The reason for the success of this staging of Fidelio by Opera North is that it has been specially arranged to be streamed rather than being put on in its original version and filmed. It reminded me of a Proms performance rather than an opera as the singers stood in front of the orchestra each in their own designated safe space. This meant that there was no acting, other than by the use of facial expressions and hand gestures. That, in turn, facilitated the showing of the performers in close up without making the viewer wonder what they were missing out on in another part of the stage. The only odd occasion when it didn’t quite work was when couples were singing about embracing even though they were quite some distance apart.
I especially liked the way in which all of the characters in the prison wore black uniforms which evoked the grim conditions even though there was no set.
As an opera it ticked all the boxes; intrigue, unrequited love (x 2), a woman posing as a man, a couple of subplots and a big reveal.
The piece opened with a spoken introduction by Don Fernando, the King’s Minister, played by Matthew Stiff, from what appeared to be his office which was off stage. He kept popping up throughout the evening in this role until he appeared on stage at the end to sing his part in the denouement.
The gist of the story is that Florestan (Toby Spence), a nobleman, has been imprisoned by his political rival and Prison Governor, Don Pizarro (Robert Hayward) and been kept on starvation rations separate from the other inmates. Florestan’s wife, Leonore (Rachel Nicholls), has got a job in the prison by disguising herself as a man and changing her name to Fidelio in order that she might try to free him. The problem is that Rocco (Brindley Sherratt), the Head Warder, has a daughter, Marzelline (Fflur Wyn), who falls in love with Fidelio even though she is being pursued by Jaquino (Oliver Johnston), a junior prison guard. Fidelio uses this infatuation to get close to Rocco and gain access to the mystery prisoner who does, in fact, turn out to be her husband. There are also vocal performances by Stuart Laing and James Davies as two prisoners. I will not reveal the ending as I want you to stump up the very reasonable £15 to watch it yourselves. That is only the same price that the Premier League were asking to watch live matches at the beginning of the season. This is better value as it lasts longer, no one falls over pretending to be injured and there are no constant interruptions to consult VAR. Opera North is also far more in need of the funds than the FA.
The singing and playing is exemplary and I must say that the hour and forty-five minutes flew past. The only glitch was that the subtitles disappeared on a couple of occasions, the first for over two minutes, during which time there was quite a lot of dialogue being sung. I watched it through again to see if any editing had taken place but they were still missing. It didn’t spoil anything and I don’t think that I missed any key plot points, besides, I was too busy enjoying the performances.
The Chorus and Orchestra of Opera North were conducted by Mark Wigglesworth and we can thank Matthew Eberhardt for the staging. The lighting designer was Mike Lock and the Livestream Director Peter Maniura.
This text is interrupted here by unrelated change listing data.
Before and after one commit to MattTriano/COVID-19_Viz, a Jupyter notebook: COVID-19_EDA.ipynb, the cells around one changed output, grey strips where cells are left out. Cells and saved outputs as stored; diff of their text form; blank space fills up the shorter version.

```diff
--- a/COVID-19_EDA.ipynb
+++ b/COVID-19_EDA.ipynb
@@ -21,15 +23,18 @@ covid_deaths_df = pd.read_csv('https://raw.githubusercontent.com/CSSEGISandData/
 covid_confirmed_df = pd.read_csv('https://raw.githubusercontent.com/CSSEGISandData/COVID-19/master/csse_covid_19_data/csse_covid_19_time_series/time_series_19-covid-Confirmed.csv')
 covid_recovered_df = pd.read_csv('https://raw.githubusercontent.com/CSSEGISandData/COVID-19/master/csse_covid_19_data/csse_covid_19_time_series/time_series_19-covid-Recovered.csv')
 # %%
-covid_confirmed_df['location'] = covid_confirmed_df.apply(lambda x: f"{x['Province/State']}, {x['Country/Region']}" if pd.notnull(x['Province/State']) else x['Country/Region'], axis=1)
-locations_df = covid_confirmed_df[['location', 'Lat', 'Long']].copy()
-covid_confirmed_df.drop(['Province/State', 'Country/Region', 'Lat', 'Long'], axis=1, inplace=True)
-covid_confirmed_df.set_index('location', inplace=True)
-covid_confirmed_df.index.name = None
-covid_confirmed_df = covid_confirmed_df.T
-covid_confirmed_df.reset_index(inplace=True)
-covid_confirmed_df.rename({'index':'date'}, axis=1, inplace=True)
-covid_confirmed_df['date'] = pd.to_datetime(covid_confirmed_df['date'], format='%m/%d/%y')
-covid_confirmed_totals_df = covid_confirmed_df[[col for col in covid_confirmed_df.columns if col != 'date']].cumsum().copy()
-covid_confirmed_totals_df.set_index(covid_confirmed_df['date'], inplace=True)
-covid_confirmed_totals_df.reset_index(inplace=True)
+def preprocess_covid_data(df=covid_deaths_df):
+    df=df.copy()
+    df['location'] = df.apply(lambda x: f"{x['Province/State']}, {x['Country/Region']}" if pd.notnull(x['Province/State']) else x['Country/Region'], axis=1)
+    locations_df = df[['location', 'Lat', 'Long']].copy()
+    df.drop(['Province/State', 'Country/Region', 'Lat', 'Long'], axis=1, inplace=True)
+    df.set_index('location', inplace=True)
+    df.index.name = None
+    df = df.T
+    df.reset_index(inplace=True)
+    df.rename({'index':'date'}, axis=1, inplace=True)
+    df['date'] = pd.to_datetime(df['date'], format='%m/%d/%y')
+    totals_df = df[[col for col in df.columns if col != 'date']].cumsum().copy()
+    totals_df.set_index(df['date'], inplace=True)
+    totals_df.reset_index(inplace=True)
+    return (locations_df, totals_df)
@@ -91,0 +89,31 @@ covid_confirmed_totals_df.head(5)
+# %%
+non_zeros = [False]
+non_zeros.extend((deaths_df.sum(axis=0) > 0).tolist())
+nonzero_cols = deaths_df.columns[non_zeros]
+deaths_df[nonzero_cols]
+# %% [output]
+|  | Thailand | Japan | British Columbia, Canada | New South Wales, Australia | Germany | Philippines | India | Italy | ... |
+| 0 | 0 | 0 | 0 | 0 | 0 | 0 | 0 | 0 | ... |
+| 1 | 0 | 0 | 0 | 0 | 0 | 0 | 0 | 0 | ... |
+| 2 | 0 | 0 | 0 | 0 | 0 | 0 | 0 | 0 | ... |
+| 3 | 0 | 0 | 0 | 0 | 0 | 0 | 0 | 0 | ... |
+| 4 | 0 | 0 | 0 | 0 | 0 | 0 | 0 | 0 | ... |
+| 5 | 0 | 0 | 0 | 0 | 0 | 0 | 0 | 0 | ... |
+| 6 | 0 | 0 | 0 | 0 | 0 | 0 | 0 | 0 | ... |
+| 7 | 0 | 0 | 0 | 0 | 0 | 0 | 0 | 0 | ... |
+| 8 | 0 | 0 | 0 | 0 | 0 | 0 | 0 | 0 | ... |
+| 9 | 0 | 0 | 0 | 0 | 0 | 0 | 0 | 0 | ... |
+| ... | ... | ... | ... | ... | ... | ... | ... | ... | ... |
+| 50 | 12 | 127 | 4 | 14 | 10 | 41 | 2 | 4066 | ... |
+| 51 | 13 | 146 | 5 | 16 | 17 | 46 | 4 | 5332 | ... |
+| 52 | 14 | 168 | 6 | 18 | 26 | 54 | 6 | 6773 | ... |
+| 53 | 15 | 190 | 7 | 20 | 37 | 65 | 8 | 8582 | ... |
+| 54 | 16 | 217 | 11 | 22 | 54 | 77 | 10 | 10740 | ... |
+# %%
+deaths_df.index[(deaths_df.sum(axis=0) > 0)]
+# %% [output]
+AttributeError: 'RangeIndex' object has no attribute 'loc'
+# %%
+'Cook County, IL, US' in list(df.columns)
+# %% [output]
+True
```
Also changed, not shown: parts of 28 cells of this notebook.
Fidelio is a very accessible opera and the music quintessential Beethoven. I am sure that you will enjoy it just as much as I did, if not more, as you don’t have to make notes or forego the Saturday night wine so as to concentrate.
Fidelio is available to view until 19th December. To buy your ticket please go to:
All images supplied by Opera North